Tech Industry

Linuxcare, Turbolinux reverse merger plan

After three months of operating together, the two have called off their merger because of difficulties joining the companies' finances and operations.

After three months of operating as a single company, Turbolinux and Linuxcare have called off their merger because of difficulties joining the companies' finances and operations.

Facing a chilly investor environment regarding the Linux operating system, the two companies announced their intent to merge in January and closed the deal Feb. 21. The justification was that Linuxcare's specialization on services complemented Turbolinux's product emphasis, but now it appears the two different businesses didn't dovetail so smoothly after all.

"I think the goals of the two companies were different," and the economic climate made things worse, Linuxcare Chief Executive Art Tyde said in an interview Tuesday. "There were certainly financial details involved--everything from valuation to cash in the bank and assets."

"It just didn't make financial sense to put the thing together," but the companies will still jointly work with customers, Turbolinux CEO Paul Thomas said. The economic climate has changed since the two companies began talks five or six months ago, he added.

On the Linuxcare side of the house, the company has enough cash to last two years, Tyde said. Turbolinux has "more than enough cash to take us to profitability," he said, though he declined to state when that day would arrive.
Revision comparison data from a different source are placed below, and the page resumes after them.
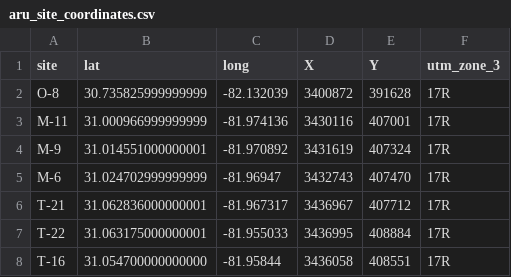
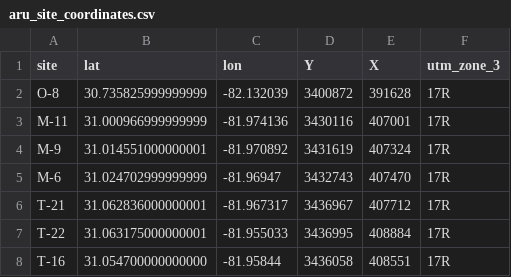
Before and after one commit to danhwatson/birdnet_data_process, a CSV file: data/aru_site_coordinates.csv, drawn as a sheet; only a part is shown.

```diff
--- a/data/aru_site_coordinates.csv
+++ b/data/aru_site_coordinates.csv
@@ -1,2 +1,2 @@
-site,lat,long,X,Y,utm_zone_3
+site,lat,lon,Y,X,utm_zone_3
 O-8,30.735825999999999,-82.132039,3400872,391628,17R
```
Also changed, not shown: data/line_intercept_summary.csv, 43 other files.
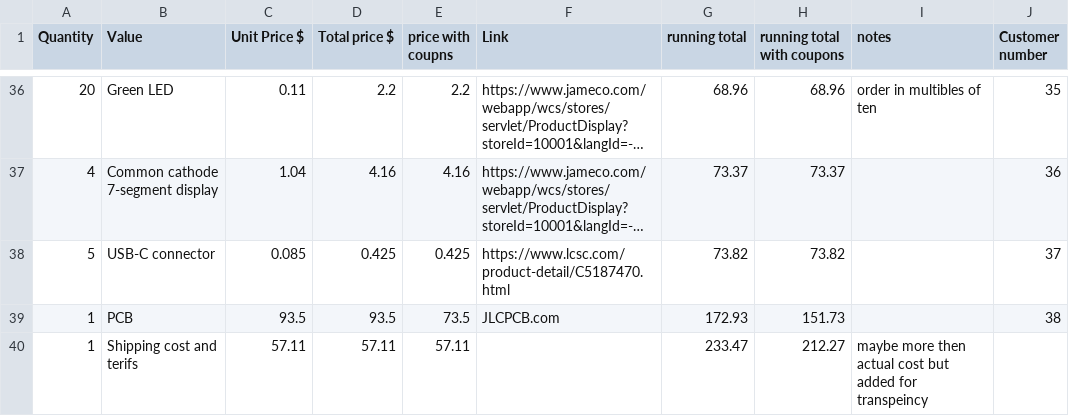
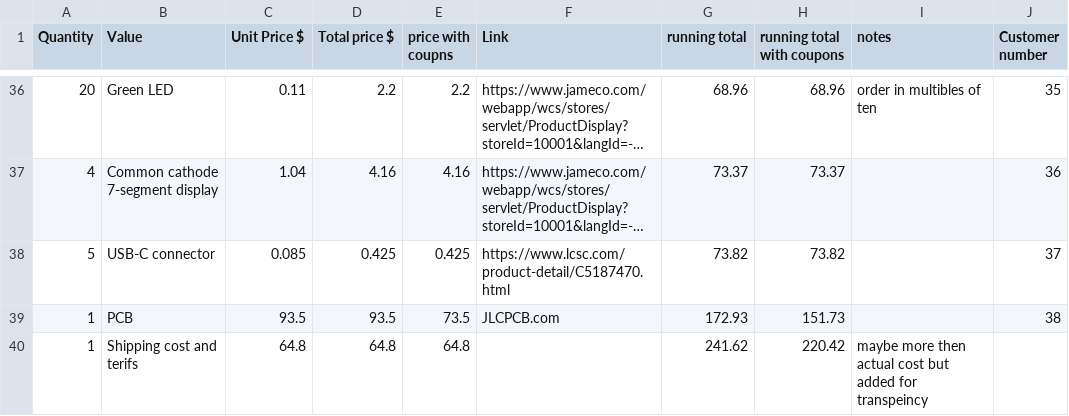
Before and after one commit to dragonruler1000/8-bit_computer, a CSV file: BOM.csv, drawn as a sheet; only a part is shown, gaps mark what is left out; long unchanged cells end in ….

```diff
--- a/BOM.csv
+++ b/BOM.csv
@@ -39,2 +39,2 @@ Quantity ,Value,Unit Price $,Total price $,price with coupns,Link,running total,
 1,PCB,93.5,93.5,73.5,JLCPCB.com,172.93,151.73,,38
-1,Shipping cost and terifs,57.11,57.11,57.11,,233.47,212.27,maybe more then actual cost but added for transpeincy,
+1,Shipping cost and terifs,64.8,64.8,64.8,,241.62,220.42,maybe more then actual cost but added for transpeincy,
```
Also changed, not shown: 10 other files.
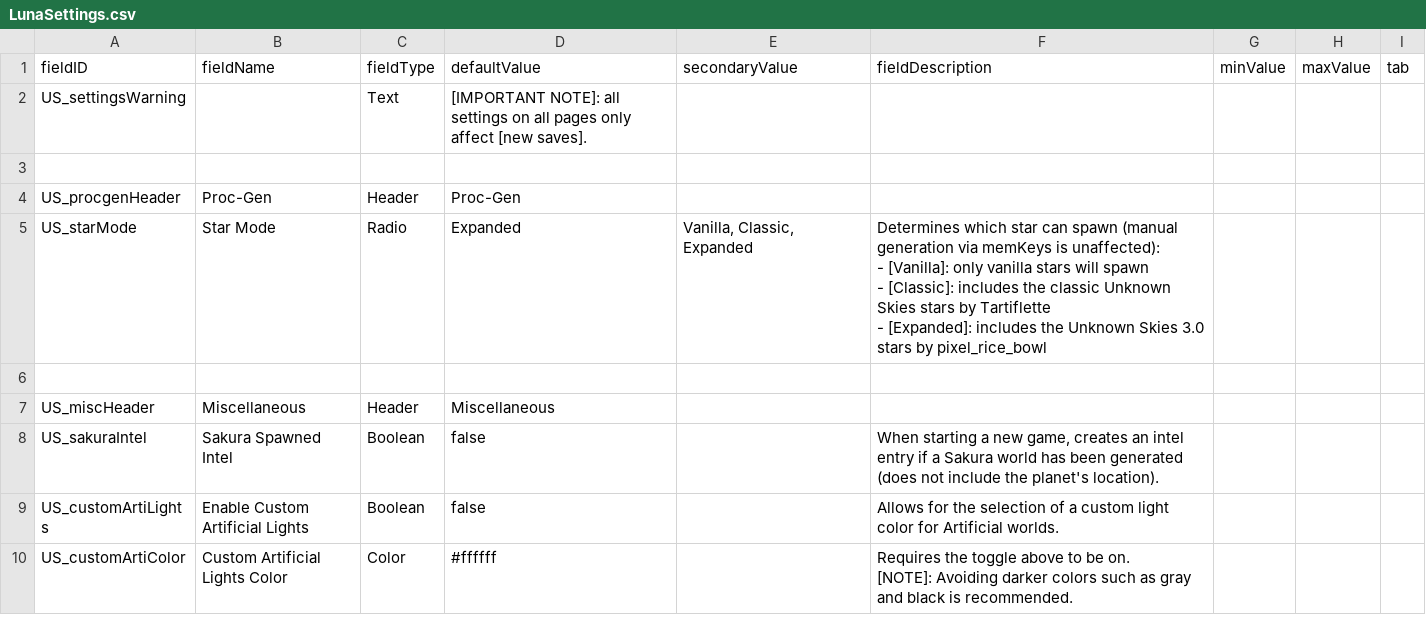
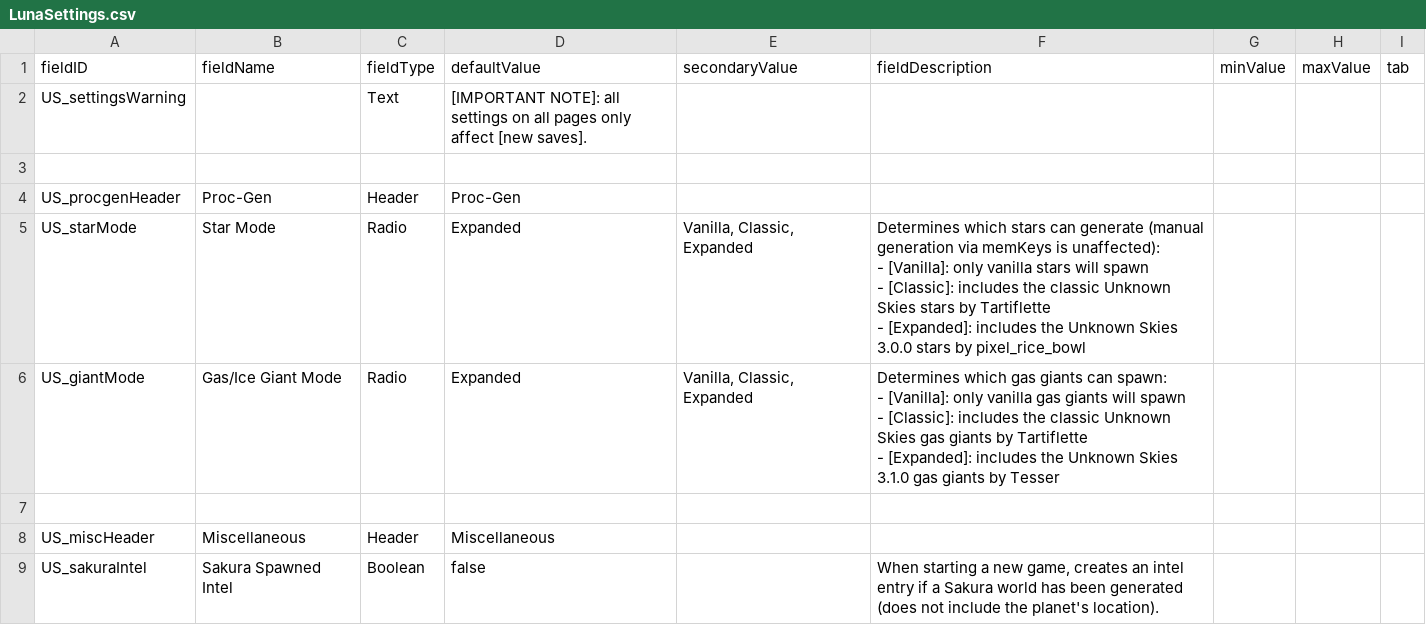
Before and after one commit to JamesTripleQ/Unknown-Skies, a CSV file: data/config/LunaSettings.csv, drawn as a sheet; only a part is shown; the shorter side is filled out with more unchanged rows.

Commit message:
gas giant framework

```diff
--- a/data/config/LunaSettings.csv
+++ b/data/config/LunaSettings.csv
@@ -4,6 +4,10 @@ US_settingsWarning,,Text,[IMPORTANT NOTE]: all settings on all pages only affect
 US_procgenHeader,Proc-Gen,Header,Proc-Gen,,,,,
-US_starMode,Star Mode,Radio,Expanded,"Vanilla, Classic, Expanded","Determines which star can spawn (manual generation via memKeys is unaffected):
-- [Vanilla]: only vanilla stars will spawn
-- [Classic]: includes the classic Unknown Skies stars by Tartiflette
-- [Expanded]: includes the Unknown Skies 3.0 stars by pixel_rice_bowl",,,
+US_starMode,Star Mode,Radio,Expanded,"Vanilla, Classic, Expanded","Determines which stars can generate (manual generation via memKeys is unaffected):
+- [Vanilla]: only vanilla stars will spawn
+- [Classic]: includes the classic Unknown Skies stars by Tartiflette
+- [Expanded]: includes the Unknown Skies 3.0.0 stars by pixel_rice_bowl",,,
+US_giantMode,Gas/Ice Giant Mode,Radio,Expanded,"Vanilla, Classic, Expanded","Determines which gas giants can spawn:
+- [Vanilla]: only vanilla gas giants will spawn
+- [Classic]: includes the classic Unknown Skies gas giants by Tartiflette
+- [Expanded]: includes the Unknown Skies 3.1.0 gas giants by Tesser",,,
 ,,,,,,,,
```
Also changed, not shown: data/campaign/procgen/planet_gen_data.csv, 3 other files.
But for the funds to last that long, the company will make more major changes. Tyde said that after the merger cancellation details are worked out, Linuxcare likely will lay off more staff, in addition to staff cuts announced in February. And the company will abandon the technical support business plan that had been at its heart since the company started promoting itself in February 1999.

Collapsing Internet businesses, curtailed technology spending and dry venture capital wells have hammered the Linux business landscape, leaving layoffs, restructured business plans and closed companies.

It's a stark change from the Linux heyday, when Linuxcare announced a $32.5 million infusion in December 1999 and Turbolinux trumpeted the $57 million it raised just a month later--the most venture financing any Linux company raised in one fell swoop. Both companies had filed to hold initial public offerings but withdrew the plans.

When the merger was announced, Turbolinux was delighted to be able to call upon Linuxcare to offer services it lacked. Now, with the merger undone, Turbolinux will rely on its own smaller staff and partnerships with other parties to provide the service and consulting work, Thomas said.

Giga Information Group analyst Stacey Quandt never had been in favor of the merger, suggesting Linuxcare would have been better off joining forces with a company with greater market share.

Among Linux software sellers, Red Hat is dominant in the United States, SuSE in Germany and Conectiva in Latin America, Quandt said.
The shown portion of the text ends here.